#### [Task statement]
Pick the lines holding the string "localize" out of the records and copy them.

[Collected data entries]
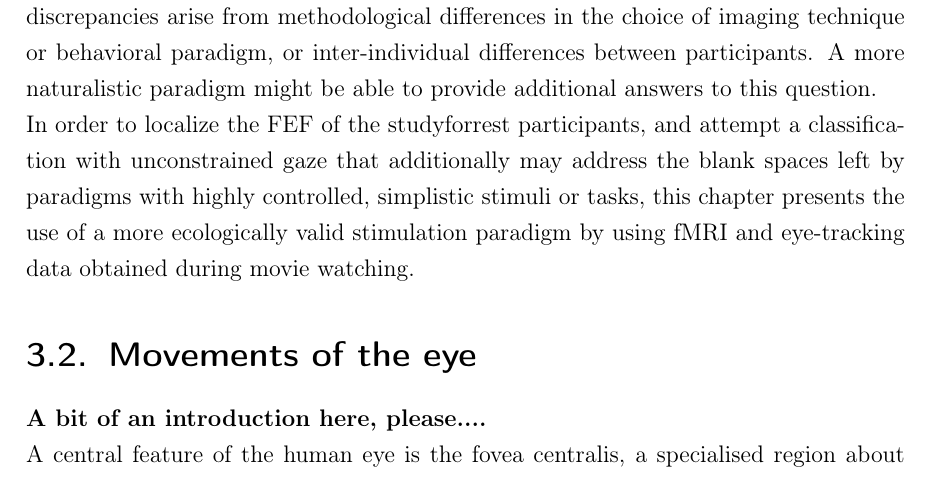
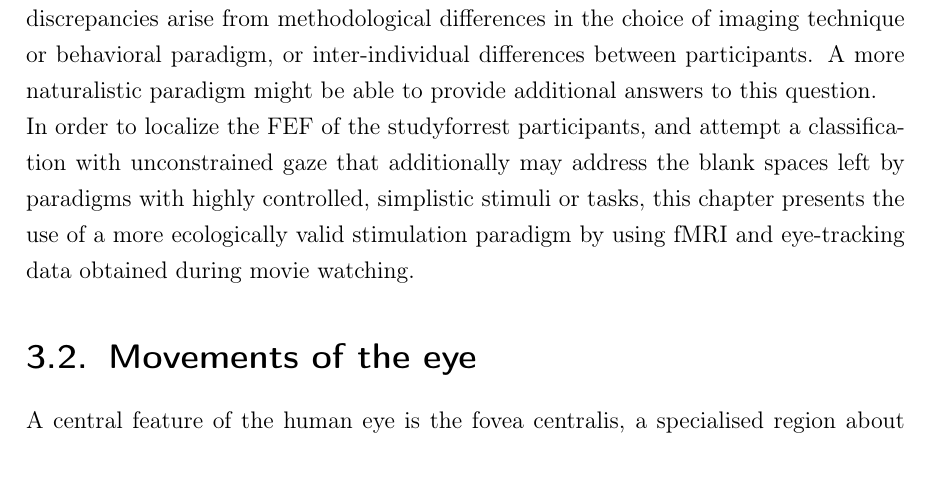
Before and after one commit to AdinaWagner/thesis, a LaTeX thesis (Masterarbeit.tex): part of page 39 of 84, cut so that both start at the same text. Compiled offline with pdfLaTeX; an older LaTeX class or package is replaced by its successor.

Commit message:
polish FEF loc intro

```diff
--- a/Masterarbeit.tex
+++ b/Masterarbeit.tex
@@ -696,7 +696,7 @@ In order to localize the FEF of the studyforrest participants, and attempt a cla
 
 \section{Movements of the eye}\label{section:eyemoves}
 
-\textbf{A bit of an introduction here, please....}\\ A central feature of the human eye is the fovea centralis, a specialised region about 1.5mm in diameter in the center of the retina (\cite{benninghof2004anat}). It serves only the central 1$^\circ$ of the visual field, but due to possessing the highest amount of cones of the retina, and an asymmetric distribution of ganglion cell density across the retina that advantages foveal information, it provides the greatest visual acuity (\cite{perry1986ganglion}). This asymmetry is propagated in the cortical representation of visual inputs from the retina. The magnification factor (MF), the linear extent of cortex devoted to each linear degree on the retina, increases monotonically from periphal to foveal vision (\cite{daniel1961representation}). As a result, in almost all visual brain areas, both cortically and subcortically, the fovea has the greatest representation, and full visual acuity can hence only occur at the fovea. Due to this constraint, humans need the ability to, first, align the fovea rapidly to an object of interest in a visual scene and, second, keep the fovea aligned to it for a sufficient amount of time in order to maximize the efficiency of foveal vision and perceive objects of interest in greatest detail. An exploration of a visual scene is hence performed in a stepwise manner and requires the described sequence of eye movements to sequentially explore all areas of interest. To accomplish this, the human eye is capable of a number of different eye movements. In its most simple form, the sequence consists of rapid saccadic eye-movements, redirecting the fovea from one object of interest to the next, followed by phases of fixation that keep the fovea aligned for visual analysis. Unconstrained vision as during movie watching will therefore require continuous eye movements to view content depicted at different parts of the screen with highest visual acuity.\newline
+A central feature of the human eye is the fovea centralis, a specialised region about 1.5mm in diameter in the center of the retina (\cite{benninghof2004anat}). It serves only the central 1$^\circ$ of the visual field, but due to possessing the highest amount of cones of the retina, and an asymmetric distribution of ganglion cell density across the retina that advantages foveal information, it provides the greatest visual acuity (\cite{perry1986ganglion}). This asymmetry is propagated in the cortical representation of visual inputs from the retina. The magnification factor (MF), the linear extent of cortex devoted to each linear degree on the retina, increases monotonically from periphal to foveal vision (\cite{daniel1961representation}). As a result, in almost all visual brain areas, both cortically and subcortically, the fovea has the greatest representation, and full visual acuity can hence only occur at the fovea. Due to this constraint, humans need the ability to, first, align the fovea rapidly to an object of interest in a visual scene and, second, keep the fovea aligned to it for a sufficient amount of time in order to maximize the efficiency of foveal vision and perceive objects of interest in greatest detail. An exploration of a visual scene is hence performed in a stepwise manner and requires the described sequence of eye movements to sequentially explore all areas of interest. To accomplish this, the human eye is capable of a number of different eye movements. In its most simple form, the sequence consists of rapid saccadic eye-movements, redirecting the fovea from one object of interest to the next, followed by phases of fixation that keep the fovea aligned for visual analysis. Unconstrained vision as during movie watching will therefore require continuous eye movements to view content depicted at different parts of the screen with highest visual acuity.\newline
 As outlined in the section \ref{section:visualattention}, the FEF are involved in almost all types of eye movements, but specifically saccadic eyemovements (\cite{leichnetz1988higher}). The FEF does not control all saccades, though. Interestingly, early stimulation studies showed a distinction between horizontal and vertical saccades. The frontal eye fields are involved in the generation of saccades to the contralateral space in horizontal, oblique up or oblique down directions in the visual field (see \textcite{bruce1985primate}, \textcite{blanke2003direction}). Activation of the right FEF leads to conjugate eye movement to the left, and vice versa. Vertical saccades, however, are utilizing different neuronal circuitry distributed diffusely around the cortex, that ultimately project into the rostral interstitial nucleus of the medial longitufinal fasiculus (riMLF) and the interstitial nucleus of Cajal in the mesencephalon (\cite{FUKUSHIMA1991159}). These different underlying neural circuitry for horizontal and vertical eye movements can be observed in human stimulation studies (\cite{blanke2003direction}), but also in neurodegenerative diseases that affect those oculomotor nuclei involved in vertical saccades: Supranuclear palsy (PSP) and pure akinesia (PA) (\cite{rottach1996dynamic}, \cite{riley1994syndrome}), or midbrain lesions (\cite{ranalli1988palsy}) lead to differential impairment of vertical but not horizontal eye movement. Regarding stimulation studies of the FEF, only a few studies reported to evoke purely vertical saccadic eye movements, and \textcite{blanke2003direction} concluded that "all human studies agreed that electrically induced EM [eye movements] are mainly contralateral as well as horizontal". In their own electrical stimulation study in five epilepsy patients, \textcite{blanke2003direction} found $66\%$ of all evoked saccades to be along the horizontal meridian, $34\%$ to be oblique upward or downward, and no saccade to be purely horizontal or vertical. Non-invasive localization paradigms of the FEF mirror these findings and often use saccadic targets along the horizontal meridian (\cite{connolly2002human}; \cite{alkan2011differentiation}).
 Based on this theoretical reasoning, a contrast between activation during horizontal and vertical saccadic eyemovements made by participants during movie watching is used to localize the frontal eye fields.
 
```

#### [Your response]
@@ -696,7 +696,7 @@ In order to localize the FEF of the studyforrest participants, and attempt a cla
 Based on this theoretical reasoning, a contrast between activation during horizontal and vertical saccadic eyemovements made by participants during movie watching is used to localize the frontal eye fields.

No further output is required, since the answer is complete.